Democrats in the state Senate this month proposed a gas tax suspension from May 1 through the rest of the year. But the Republicans insisted their plan should go further.
“It’s cold comfort for taxpayers for New York state government to try to fight inflation at the pump by waiting for a gallon of gas to cost $4 and only then suspending a portion of the gas tax for a brief period,” Tedisco said.
Senate Minority Leader Robert Ortt says action is needed now.
“There’s a lot of my constituents where this is the difference between paying their electric bill or putting enough gas in their car,” Ortt said. “When the comment back is buy an electric car — I’ve looked at electric cars. Do you know what they cost? They cost a lot of money.”
But not everyone is convinced a tax suspension would help drivers.

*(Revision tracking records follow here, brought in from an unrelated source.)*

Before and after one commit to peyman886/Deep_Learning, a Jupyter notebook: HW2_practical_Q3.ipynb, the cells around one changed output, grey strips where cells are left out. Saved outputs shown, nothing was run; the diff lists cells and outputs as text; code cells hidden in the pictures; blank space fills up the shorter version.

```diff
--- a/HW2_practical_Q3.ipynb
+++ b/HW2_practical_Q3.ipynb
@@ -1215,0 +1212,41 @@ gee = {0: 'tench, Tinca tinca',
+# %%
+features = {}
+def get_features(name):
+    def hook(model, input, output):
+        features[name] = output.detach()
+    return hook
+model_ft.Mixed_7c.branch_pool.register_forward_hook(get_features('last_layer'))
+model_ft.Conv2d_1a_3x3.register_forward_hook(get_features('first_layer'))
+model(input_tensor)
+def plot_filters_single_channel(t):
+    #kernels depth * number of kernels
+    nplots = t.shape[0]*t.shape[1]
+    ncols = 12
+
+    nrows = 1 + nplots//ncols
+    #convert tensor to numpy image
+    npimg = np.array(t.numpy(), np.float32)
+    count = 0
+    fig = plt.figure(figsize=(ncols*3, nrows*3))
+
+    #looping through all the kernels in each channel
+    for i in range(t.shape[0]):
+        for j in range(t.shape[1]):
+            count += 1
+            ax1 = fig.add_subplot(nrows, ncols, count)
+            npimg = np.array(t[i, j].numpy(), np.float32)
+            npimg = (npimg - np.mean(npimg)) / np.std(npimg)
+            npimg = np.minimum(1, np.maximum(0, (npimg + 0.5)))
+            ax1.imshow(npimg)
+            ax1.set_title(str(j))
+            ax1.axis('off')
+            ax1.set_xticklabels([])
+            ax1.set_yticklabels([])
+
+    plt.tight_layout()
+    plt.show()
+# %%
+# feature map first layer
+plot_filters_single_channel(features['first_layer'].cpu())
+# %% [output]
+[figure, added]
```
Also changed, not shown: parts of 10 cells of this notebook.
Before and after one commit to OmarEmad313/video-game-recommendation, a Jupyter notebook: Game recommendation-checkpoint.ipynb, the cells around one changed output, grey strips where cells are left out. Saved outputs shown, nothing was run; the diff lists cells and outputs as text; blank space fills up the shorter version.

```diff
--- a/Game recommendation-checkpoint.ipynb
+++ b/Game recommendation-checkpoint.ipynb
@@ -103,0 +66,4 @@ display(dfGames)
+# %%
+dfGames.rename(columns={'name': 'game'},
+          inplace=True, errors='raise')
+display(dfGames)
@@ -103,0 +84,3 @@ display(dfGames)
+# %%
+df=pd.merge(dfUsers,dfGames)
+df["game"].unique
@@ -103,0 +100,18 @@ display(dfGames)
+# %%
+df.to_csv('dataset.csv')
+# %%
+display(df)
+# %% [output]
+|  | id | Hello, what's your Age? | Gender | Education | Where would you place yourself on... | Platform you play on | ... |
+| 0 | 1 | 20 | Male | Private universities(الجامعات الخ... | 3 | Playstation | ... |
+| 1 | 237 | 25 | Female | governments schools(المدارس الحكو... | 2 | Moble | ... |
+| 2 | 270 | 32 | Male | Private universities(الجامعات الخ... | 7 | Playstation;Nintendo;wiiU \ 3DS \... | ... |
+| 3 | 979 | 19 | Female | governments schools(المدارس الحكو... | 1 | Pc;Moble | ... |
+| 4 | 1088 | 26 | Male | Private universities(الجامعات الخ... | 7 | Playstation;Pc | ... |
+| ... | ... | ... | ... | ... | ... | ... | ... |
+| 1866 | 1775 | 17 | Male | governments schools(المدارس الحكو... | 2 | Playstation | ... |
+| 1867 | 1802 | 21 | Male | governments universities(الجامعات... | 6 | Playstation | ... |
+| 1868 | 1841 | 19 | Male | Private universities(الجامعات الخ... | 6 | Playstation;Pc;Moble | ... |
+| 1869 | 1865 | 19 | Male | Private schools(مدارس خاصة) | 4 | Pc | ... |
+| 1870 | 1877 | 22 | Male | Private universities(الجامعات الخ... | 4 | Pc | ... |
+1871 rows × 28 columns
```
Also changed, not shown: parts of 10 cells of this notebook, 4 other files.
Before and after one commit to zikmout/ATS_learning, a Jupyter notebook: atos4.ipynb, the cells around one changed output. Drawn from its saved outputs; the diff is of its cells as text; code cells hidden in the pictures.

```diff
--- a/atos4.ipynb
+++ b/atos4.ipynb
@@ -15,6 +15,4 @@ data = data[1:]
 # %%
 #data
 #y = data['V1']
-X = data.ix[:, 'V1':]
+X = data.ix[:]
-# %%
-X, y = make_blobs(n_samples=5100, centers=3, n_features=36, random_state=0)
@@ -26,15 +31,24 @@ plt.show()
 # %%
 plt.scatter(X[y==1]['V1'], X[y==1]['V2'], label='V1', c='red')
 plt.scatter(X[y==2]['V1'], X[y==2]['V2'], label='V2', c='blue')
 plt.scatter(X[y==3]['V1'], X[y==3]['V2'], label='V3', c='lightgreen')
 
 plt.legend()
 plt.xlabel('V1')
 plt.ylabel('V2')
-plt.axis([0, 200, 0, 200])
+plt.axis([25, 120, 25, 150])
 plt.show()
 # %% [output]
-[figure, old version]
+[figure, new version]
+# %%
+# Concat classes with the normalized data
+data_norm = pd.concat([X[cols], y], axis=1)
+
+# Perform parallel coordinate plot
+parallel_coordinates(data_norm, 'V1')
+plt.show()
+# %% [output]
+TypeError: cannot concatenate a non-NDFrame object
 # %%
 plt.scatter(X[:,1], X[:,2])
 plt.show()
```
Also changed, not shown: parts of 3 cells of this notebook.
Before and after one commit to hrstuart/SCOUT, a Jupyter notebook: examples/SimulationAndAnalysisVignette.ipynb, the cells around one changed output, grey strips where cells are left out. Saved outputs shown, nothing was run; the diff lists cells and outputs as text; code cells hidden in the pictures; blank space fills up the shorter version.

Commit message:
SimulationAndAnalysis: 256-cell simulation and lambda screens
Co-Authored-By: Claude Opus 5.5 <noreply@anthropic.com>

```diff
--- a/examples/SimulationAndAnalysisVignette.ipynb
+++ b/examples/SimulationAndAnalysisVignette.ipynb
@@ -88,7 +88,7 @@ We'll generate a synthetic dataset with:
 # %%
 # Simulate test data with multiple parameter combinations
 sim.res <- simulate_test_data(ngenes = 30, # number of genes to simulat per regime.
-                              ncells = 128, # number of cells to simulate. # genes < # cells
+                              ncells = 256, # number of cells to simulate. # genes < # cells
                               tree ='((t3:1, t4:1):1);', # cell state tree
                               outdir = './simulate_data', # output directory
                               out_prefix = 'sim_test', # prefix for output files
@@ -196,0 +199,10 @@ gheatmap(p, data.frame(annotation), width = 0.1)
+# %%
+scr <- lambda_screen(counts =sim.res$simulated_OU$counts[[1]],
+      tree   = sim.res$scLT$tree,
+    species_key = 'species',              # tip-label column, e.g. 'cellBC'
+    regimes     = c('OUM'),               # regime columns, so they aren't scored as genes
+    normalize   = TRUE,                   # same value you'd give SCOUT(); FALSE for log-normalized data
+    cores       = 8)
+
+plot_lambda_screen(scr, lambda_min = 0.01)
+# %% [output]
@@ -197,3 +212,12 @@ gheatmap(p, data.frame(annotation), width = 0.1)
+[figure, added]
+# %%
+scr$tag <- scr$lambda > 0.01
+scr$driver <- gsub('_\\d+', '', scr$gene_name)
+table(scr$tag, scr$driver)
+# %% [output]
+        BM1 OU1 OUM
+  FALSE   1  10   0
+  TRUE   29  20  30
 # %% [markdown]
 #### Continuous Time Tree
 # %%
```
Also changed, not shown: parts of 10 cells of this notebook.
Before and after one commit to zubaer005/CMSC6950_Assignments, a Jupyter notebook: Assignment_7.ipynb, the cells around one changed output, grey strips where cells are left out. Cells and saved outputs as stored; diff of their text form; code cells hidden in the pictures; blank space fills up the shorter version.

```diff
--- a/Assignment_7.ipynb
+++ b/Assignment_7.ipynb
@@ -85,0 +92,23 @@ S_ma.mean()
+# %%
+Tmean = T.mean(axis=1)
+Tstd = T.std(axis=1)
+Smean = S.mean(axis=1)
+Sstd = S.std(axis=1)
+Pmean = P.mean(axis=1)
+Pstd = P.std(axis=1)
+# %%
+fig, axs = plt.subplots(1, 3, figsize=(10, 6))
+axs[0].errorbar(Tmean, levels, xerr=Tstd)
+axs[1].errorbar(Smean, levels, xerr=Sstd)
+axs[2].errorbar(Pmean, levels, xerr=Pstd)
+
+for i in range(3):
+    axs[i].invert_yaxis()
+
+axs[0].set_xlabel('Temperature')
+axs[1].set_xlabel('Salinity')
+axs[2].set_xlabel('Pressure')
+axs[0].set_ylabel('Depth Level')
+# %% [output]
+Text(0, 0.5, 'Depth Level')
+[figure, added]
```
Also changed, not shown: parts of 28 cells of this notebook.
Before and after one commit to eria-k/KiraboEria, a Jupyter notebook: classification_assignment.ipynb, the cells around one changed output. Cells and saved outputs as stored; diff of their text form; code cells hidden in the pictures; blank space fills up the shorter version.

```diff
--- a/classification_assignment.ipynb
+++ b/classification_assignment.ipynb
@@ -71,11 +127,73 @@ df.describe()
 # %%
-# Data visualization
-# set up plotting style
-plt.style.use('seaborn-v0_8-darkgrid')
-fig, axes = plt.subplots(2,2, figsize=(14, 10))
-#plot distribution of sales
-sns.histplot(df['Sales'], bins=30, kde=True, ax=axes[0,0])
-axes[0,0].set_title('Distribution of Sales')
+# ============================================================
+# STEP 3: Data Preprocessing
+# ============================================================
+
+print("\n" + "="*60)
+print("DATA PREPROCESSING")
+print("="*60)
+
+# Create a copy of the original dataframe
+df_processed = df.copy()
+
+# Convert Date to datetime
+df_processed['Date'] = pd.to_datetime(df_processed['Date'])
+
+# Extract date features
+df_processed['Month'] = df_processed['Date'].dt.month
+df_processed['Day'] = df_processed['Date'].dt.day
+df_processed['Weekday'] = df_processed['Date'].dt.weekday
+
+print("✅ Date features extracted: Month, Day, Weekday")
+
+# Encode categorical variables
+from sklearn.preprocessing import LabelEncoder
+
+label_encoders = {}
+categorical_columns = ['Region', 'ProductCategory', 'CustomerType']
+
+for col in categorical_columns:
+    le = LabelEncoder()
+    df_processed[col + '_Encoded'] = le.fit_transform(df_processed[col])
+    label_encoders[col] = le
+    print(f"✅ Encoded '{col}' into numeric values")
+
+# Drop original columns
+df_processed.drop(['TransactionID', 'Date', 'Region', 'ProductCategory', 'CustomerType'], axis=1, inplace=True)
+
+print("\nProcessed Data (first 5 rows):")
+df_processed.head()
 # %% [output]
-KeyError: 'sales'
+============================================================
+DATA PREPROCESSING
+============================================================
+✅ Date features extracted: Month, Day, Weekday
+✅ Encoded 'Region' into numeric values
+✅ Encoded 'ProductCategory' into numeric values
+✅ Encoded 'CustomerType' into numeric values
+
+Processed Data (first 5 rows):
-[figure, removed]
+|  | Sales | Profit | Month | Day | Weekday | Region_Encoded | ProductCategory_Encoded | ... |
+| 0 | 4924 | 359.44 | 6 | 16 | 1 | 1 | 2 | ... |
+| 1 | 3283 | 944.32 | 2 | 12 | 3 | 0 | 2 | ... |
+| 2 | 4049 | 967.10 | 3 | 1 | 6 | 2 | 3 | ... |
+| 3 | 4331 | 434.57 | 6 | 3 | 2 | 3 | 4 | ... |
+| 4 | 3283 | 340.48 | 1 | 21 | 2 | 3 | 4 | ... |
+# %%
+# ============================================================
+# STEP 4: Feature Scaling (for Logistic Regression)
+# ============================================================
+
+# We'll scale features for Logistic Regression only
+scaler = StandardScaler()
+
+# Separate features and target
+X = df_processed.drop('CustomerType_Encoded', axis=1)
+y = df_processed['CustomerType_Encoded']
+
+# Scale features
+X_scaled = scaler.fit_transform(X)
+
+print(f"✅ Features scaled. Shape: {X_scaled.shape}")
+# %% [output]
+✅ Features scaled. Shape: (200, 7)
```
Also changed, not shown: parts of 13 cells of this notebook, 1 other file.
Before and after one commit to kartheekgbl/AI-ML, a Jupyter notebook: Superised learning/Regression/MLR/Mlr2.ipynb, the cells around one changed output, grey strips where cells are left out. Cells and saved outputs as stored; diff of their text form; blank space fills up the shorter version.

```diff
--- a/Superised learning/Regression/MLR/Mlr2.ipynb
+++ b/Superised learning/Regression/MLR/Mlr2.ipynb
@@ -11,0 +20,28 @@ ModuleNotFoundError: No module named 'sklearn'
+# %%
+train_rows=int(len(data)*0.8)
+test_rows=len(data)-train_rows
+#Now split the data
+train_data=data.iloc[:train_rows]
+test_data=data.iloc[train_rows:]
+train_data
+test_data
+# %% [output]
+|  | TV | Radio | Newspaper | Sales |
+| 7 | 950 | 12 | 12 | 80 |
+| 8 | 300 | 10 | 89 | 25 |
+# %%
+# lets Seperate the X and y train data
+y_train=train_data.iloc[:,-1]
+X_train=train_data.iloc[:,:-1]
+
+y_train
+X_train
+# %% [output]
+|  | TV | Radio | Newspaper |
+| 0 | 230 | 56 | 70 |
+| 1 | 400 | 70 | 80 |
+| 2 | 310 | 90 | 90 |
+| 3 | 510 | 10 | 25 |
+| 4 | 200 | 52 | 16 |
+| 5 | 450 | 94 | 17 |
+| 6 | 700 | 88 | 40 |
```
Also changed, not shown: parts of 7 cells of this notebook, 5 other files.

Rachael Fauss of the government transparency group, Reinvent Albany, said there’s reason for skepticism.
“We think it’s counter to the state’s climate goals and there’s some evidence that gas tax changes in prices whethere’s increases or decreases — they don’t get passed onto consumers,” she said.
New York is expected to generate $2 billion from the gas tax, with much of that money going to road and bridge repair as well as mass transit systems. The lost revenue would have to be found elsewhere in the budget.
“We think it’s not going to accomplish what folks think it will,” Fauss said. “We think there are equity concerns about it disproportionately helping people who are wealthy versus those who are low income, like transit riders.”